TEMPERATURES have dropped and energy bills have risen – but one simple way to cut bills is to know your way around a radiator knob.

The heating is obviously a large drain on our finances, so knowing the best way to use our radiators cost-efficiently is hugely beneficial.

Boiler expert Mark Ronald shares his heating tips

It may seem obvious, but according to London-based Hometree engineer Mark Ronald, many people forget to turn down the thermostatic radiator valves in any spaces that are unused.

He said: “It is cheaper to only heat the rooms that you need to.

“You can do this by turning down the thermostatic radiator valves in any spaces that are unused.

“It is also important you turn your heating off or down when you are out of the house.”

Using a thermostatic radiator value (TVR) correctly could potentially half you bill, claim experts.

It means you can limit or turn off the flow of hot water in your radiator.

This can help reduce the amount of gas a boiler needs to burn to heat up water in your central heating system.
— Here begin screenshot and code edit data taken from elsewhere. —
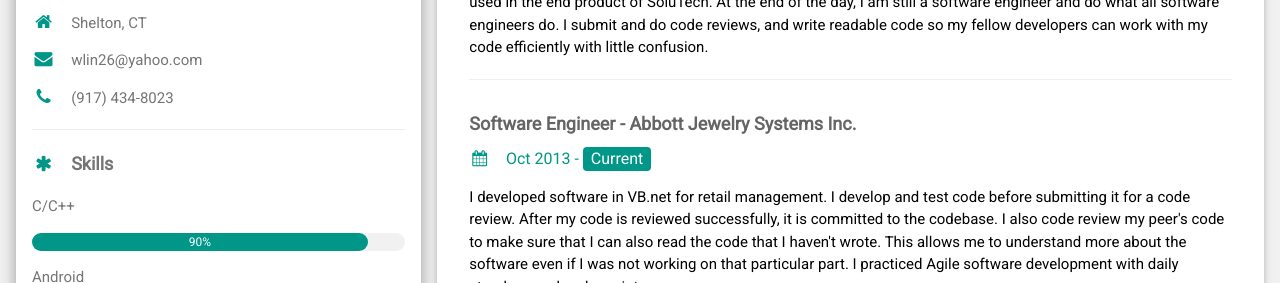
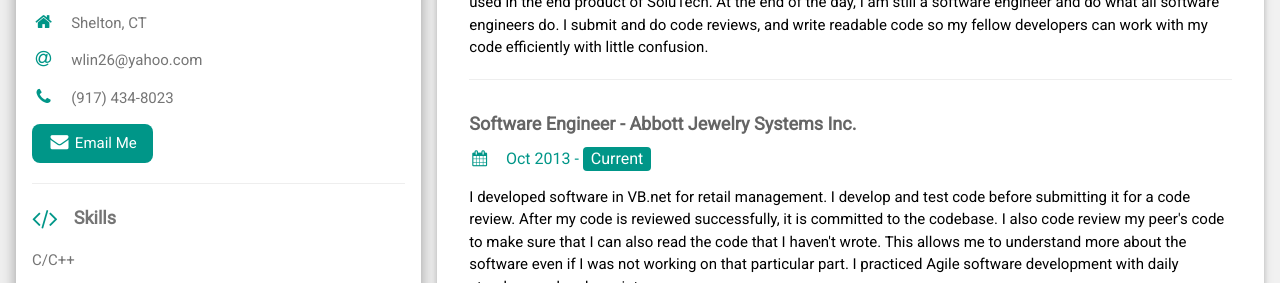
Before and after one commit to FanciestW/williamlin.tech, a website: page index.html in a window 1280 px wide. Shown: the part 500-783 px from the top of the page. Drawn offline with nearby package versions, Linux system fonts and the light colour scheme.

Commit message:
Added a new dedicated button to open email sending modal

```diff
--- a/index.html
+++ b/index.html
@@ -81,11 +81,12 @@
                 <p class="w3-xxlarge" style="margin-top: 5px; margin-bottom: 0px"><i class="fa fa-user fa-fw w3-margin-right w3-xxlarge w3-text-teal"></i>William Lin</p>
                 <p><i class="fa fa-briefcase fa-fw w3-margin-right w3-large w3-text-teal"></i>Software Engineer</p>
                 <p><i class="fa fa-home fa-fw w3-margin-right w3-large w3-text-teal"></i>Shelton, CT</p>
-                <p id="emailBtn"><i class="fa fa-envelope fa-fw w3-margin-right w3-large w3-text-teal"></i>wlin26@yahoo.com</p>
+                <p id="emailBtn"><i class="fa fa-at fa-fw w3-margin-right w3-large w3-text-teal"></i>wlin26@yahoo.com</p>
                 <p><i class="fa fa-phone fa-fw w3-margin-right w3-large w3-text-teal"></i>(917) 434-8023</p>
+                <button id="btnEmailMe" class="w3-btn w3-round-large w3-teal"><i class="fa fa-envelope fa-fw w3-large w3-text-white"></i> Email Me</button>
                 <hr>
 
-                <p class="w3-large"><b><i class="fa fa-asterisk fa-fw w3-margin-right w3-text-teal"></i>Skills</b></p>
+                <p class="w3-large"><b><i class="fa fa-code fa-lg w3-margin-right w3-text-teal"></i>Skills</b></p>
                 <p>C/C++</p>
                 <div class="w3-light-grey w3-round-xlarge w3-small">
                     <div class="w3-container w3-center w3-round-xlarge w3-teal" style="width:90%">90%</div>
--- a/script/script.js
+++ b/script/script.js
@@ -1,5 +1,9 @@
 $(document).ready(function(){
     $("#emailBtn").on("click", function(){
+        $("#sendEmailForm").css('display', 'block');
+    });
+
+    $("#btnEmailMe").on("click", function(){
         $("#sendEmailForm").css('display', 'block');
     });
 
--- a/style/style.css
+++ b/style/style.css
@@ -1,8 +1,11 @@
-span.avoidwrap{
+span.avoidwrap {
     display: inline-block;
 }
 
-.footer_socialmedia{
+.footer_socialmedia {
     margin-left: 8px;
     margin-right: 8px;
 }
+
+#btnEmailMe {
+}
```
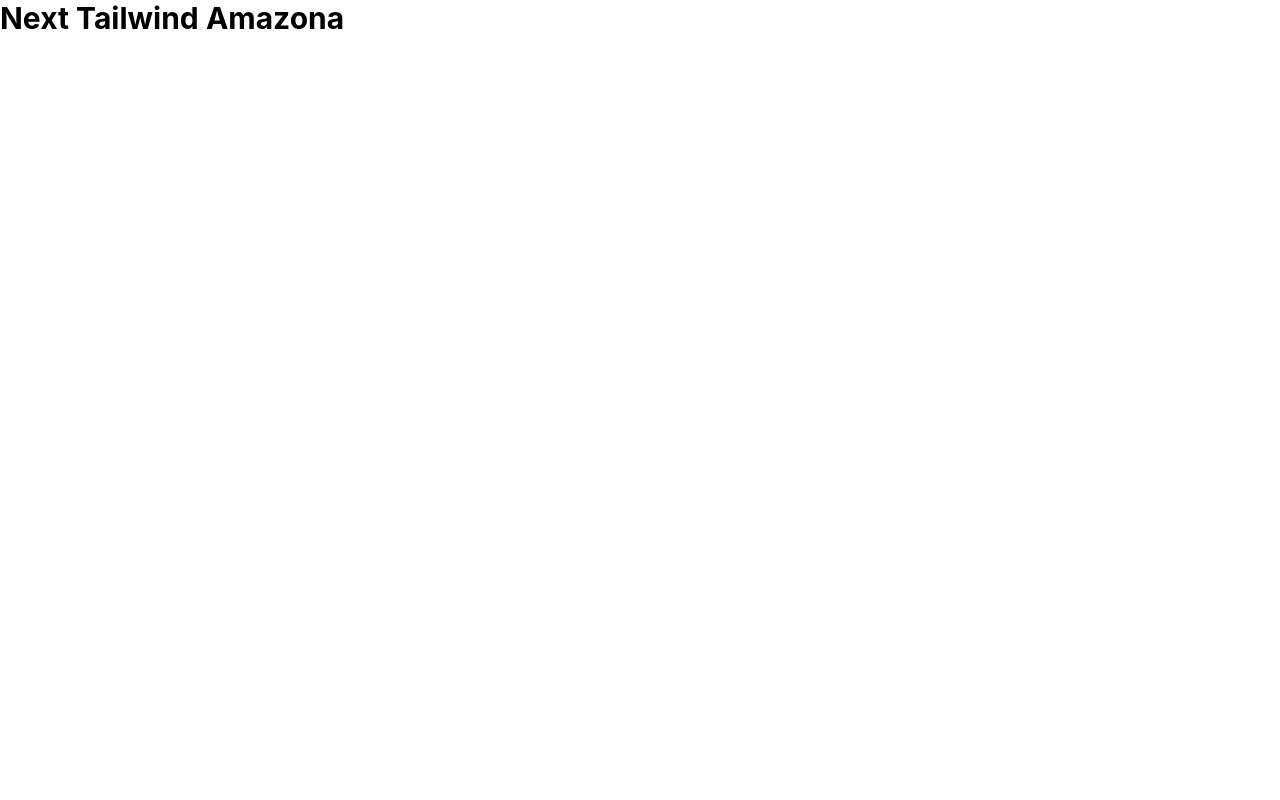
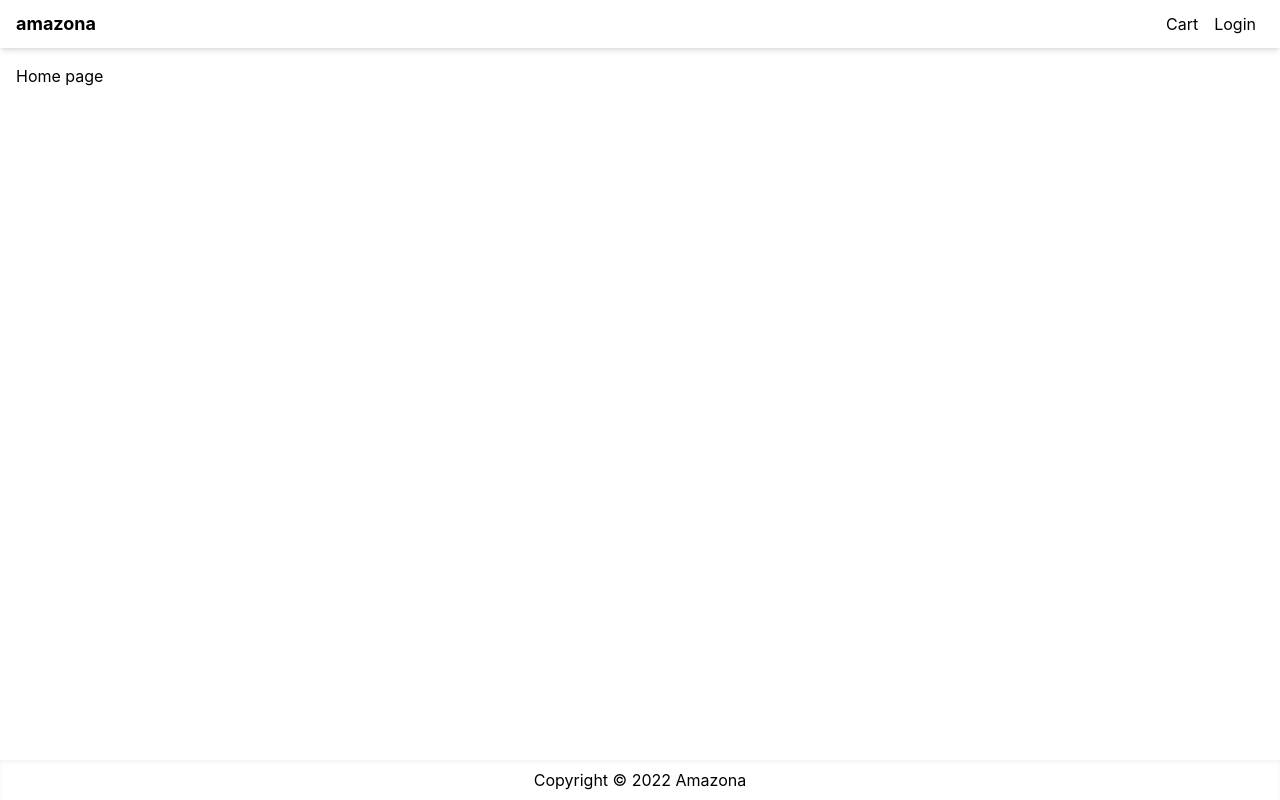
Before and after one commit to Magdalinprincy/next-tailwind-amazona, a Next.js app: page / in a window 1280 px wide. Built offline with nearby package versions, Linux system fonts and the light colour scheme.

Commit message:
Video-05-Create-Website-Layout

```diff
--- /dev/null
+++ b/components/Layout.js
@@ -0,0 +1,37 @@
+import Head from 'next/head';
+import Link from 'next/link';
+import React from 'react';
+
+export default function Layout({ title, children }) {
+  return (
+    <>
+      <Head>
+        <title>{title ? title + ' - Amazona' : 'Amazona'}</title>
+        <meta name="description" content="Ecommerce Website" />
+        <link rel="icon" href="/favicon.ico" />
+      </Head>
+
+      <div className="flex min-h-screen flex-col justify-between ">
+        <header>
+          <nav className="flex h-12 items-center px-4 justify-between shadow-md">
+            <Link legacyBehavior href="/">
+              <a className="text-lg font-bold">amazona</a>
+            </Link>
+            <div>
+              <Link legacyBehavior href="/cart">
+                <a className="p-2">Cart</a>
+              </Link>
+              <Link legacyBehavior href="/login">
+                <a className="p-2">Login</a>
+              </Link>
+            </div>
+          </nav>
+        </header>
+        <main className="container m-auto mt-4 px-4">{children}</main>
+        <footer className="flex h-10 justify-center items-center shadow-inner">
+          <p>Copyright © 2022 Amazona</p>
+        </footer>
+      </div>
+    </>
+  );
+}
--- a/pages/index.js
+++ b/pages/index.js
@@ -1,15 +1,5 @@
-import Head from 'next/head';
+import Layout from '../components/Layout';
 
 export default function Home() {
-  return (
-    <div>
-      <Head>
-        <title>Create Next App</title>
-        <meta name="description" content="Generated by create next app" />
-        <link rel="icon" href="/favicon.ico" />
-      </Head>
-
-      <h1 className="text-3xl font-bold"> Next Tailwind Amazona</h1>
-    </div>
-  );
+  return <Layout title="Home Page">Home page</Layout>;
 }
```
Also changed, not shown: .eslintrc.json, 1 other file (tests, documents, lock files or other folders).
What do the numbers really mean

The numbers correspond to the temperature in the room, not the temperature of the radiator.

The whole point of a TRV is to detect the temperature of a room and then control how much hot water is let into the radiator.

So if the room is cold, the TRV will sense this and allow more hot water into the radiator to heat up the room quickly.

The number settings on the TRV roughly correspond to the room temperatures below:

  • 0 = 0°C (off)
  • ✱ = 7°C (usually shown as a snowflake or full stop symbol)
  • 1 = 10°C
  • 2 = 15°C
  • 3 = 20°C
  • 4 = 25°C
  • 5 = 30°C

In winter months, households should set TRVs to 2 or 3 in smaller rooms.

And on leaving your heating on all day on a low setting or turning on and off, Mark said: “My advice is always the best way to not waste heat is to ensure you set a schedule on a programmable thermostat.”

“This will set your heating back to a much lower temperature at times you’re out, therefore not costing you money.

“But it makes sure your pipes are protected from freezing if temperatures plummet, as that will add a problem you really don’t want to have!”.

How to save on energy bills

There are more tricks you can do to try and keep energy bill costs down.

To start, one easy thing you can do is change the setting on your thermostat.

Energy experts have revealed the exact temperature to set it at so that you can save cash and keep warm throughout the winter.

When it comes to your thermostat, the Energy Saving Trust recommends you should set it to the “lowest comfortable temperature”.

For the majority of us, this is between 18 and 21 degrees Celsius.

Just by turning down the temp by a single degree you could save as much as £100 a year.

Draught excluders can save you around £30 a year the Energy Saving Trust has previously said.

We’ve spotted them on sale at Amazon for £7.99 before, but of course you should always shop around for better offers.

And you don’t even have to buy one – you can make them for free by filling a large piece of fabric with old clothes or rice.

Switching off so-called “vampire devices”, which drain energy when left on standby or used inefficiently, could save you on your bills as well.

Tips like closing your curtains in the evening also do wonders.

Did you miss our previous article…